Fortunate deflection helps Ryder, Bruins in Game 4

BOSTON – Michael Ryder was happy to have a little luck come his way.

The Bruins forward chalked his goal in Game 4 to a fortunate tick off the stick of Vancouver defenseman Sami Salo that handcuffed goalie Roberto Luongo.

"I just wanted to get a shot on net and I think it hit a defenseman's stick and it dipped on Luongo," Ryder said. "I'll take that."

Ryder's goal, his seventh of the Stanley Cup Playoffs, was the second goal in Boston's 4-0 victory Wednesday night at TD Garden; a victory that evened this best-of-7 series at two games apiece.

It was also the goal that was the beginning of the end for Luongo, who was pulled after allowing 4 goals on 20 shots just 48 hours after allowing 8 goals in a Game 3 loss.

"Sami tried to block it and you know it was going high-glove and it dropped about three feet, so I don't know what else I could say about that," Luongo said. "You know, I mean I was out, I was challenging, I was ready and it just dropped.  Obviously, it's probably going to be viewed as a bad goal and I don't know what else to do on that play."

Aside from the fluke finish – which, as Ryder said, he'll take, it was one of the better executed goals by Boston in this series. It was a quick-strike transition goal that was so hard to come by in the two losses In

Vancouver.

Big defenseman Zdeno Chara started the play deep in his own end with an outlet pass to Tyler Seguin near the defensive blue line. Seguin, back in the lineup after being a healthy scratch in Game 3, took a quick look and saw Ryder breaking down the opposite wing. There, the offensive instincts that made him such a prolific scorer in junior kicked in for the rookie.
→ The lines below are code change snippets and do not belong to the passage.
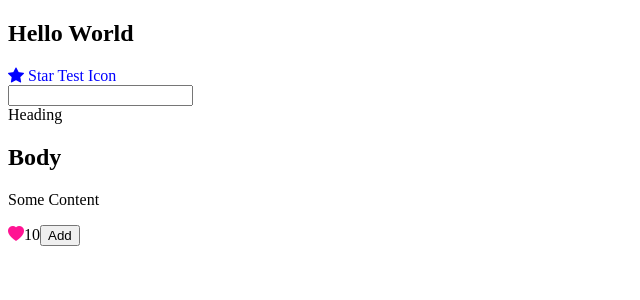
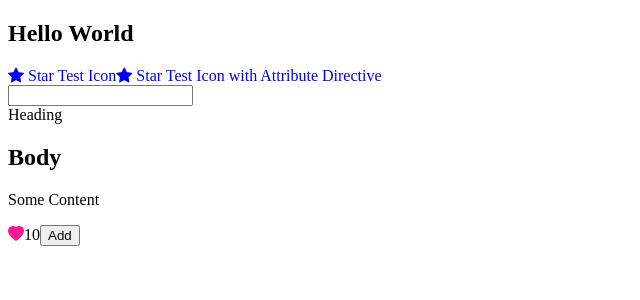
Before and after one commit to tillyninjaspace/ganbatte-angular, an Angular app: page / in a window 1280 px wide. Shown: the top 300 px of the page, without its empty margins (0-640 px from the left). Built offline with nearby package versions, Linux system fonts and the light colour scheme.

Commit message:
attribute directive

```diff
--- a/src/app/favorite/favorite.component.html
+++ b/src/app/favorite/favorite.component.html
@@ -11,3 +11,17 @@
     (click)="onClick()"
     >
     Star Test Icon</span>
+
+
+
+<!-- Attribute Directive -->
+<span
+class="bi"
+[ngClass]="{
+    'bi-star-fill': isSelected,
+    'bi-star': !isSelected
+}"
+(click)="onClick()"
+>
+Star Test Icon with Attribute Directive
+</span>
```
Also changed, not shown: src/app/app.component.html (line endings or trailing spaces).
"When I had it on my stick, it was wobbling a bit and I just tried to lead him," Seguin said. "It wasn't going to be the perfect pass, I knew that, but he handled it."

It was actually the imperfectness of Seguin's pass that might have made the play as it slowed Ryder down a bit and allowed him more time to contemplate his options.

"I didn't have much speed because the puck was just rolling," Ryder said. "I just wanted to get a shot on net."

But, he still had the problem of Salo standing between him and Luongo.

So, Ryder, a former 30-goal scorer, dug into the bag of tricks employed by all natural goal-scorers and used his obstacle as an advantage.

"I knew he was going to come at me a bit and I just wanted to pull it in and get a shot off and I think it hit his stick and it managed to go in for me," Ryder said.

As a result, the Bruins managed to take a second-straight must-win game to even the series. Now, Game 5 looms and the Bruins are riding a 12-1 run in goals in the past two games and have Luongo fighting a crisis of confidence.

As Ryder said earlier, the Bruins will take that.